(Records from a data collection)
--- --- ---

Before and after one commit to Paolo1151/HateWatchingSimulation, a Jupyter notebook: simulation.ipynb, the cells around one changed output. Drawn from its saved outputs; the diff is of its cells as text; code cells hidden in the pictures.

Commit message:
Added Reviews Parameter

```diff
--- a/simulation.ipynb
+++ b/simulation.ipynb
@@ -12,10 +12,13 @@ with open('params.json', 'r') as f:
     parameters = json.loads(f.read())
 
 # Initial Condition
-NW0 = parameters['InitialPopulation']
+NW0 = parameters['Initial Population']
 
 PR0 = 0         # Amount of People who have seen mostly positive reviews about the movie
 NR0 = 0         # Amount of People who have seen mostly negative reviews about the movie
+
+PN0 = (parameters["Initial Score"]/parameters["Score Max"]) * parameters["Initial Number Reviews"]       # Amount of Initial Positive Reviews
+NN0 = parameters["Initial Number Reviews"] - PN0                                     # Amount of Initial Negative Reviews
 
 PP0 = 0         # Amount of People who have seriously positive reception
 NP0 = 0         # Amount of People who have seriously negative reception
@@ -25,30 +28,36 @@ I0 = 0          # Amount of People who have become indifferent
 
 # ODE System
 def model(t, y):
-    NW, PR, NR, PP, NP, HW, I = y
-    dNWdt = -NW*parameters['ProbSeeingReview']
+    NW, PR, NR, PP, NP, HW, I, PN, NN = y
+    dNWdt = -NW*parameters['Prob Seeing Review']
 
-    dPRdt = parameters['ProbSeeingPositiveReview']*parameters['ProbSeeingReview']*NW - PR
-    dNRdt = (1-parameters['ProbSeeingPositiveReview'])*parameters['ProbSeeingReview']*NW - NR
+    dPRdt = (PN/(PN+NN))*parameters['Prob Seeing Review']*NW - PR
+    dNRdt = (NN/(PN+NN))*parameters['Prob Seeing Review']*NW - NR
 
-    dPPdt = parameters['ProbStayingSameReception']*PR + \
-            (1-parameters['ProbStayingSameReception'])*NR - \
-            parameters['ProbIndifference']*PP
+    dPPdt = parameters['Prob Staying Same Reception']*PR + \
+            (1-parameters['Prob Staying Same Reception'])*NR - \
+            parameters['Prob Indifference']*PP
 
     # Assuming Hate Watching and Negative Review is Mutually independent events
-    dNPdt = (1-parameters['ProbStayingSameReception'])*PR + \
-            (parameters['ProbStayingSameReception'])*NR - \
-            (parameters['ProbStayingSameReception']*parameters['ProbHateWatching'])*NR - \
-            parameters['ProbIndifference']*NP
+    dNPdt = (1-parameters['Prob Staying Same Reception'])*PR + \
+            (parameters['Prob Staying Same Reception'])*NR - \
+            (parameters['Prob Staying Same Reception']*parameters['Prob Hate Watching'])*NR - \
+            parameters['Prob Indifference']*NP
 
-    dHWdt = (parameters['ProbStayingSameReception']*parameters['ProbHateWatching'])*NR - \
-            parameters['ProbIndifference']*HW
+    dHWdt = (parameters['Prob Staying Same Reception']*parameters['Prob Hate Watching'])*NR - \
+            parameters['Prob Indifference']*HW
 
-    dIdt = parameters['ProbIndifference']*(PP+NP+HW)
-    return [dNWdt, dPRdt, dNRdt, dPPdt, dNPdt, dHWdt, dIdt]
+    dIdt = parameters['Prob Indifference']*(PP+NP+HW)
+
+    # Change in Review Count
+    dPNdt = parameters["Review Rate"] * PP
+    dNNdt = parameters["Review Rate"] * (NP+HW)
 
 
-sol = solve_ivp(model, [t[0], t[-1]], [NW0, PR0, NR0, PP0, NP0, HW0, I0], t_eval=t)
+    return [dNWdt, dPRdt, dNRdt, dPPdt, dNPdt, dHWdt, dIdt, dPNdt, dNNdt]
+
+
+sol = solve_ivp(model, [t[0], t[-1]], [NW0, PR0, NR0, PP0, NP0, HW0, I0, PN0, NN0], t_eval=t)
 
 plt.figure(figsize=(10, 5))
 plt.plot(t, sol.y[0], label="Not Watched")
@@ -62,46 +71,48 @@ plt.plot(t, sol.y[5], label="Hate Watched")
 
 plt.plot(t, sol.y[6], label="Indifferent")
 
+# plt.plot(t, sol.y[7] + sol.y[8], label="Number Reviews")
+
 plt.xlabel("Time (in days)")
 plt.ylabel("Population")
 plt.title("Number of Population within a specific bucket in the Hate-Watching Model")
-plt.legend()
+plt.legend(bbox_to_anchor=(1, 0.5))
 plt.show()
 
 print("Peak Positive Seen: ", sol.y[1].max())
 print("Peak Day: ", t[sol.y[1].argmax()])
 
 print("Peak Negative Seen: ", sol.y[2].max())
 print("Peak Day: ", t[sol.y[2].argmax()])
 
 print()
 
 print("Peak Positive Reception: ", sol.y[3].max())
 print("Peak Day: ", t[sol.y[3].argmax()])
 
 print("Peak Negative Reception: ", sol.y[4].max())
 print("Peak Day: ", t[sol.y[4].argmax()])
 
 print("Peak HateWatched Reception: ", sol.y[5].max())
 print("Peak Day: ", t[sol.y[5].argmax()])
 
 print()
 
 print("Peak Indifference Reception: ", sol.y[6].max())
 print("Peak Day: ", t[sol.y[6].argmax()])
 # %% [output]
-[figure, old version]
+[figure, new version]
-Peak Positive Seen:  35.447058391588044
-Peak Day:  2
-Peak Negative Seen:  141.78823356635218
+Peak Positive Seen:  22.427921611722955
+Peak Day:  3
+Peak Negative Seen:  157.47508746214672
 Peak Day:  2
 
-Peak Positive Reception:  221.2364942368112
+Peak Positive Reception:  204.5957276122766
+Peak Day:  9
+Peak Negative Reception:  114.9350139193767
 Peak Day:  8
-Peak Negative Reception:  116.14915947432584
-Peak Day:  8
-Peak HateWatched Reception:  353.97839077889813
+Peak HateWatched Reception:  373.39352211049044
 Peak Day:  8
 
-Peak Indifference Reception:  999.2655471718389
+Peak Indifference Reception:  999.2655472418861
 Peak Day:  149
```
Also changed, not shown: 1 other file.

--- --- ---

▸ **Requirement**
Search the entries for the word "dPPdt" and pick out every line that holds it.

▸ **Result of the task**
-    dPPdt = parameters['ProbStayingSameReception']*PR + \
+    dPPdt = parameters['Prob Staying Same Reception']*PR + \
-    return [dNWdt, dPRdt, dNRdt, dPPdt, dNPdt, dHWdt, dIdt]
+    return [dNWdt, dPRdt, dNRdt, dPPdt, dNPdt, dHWdt, dIdt, dPNdt, dNNdt]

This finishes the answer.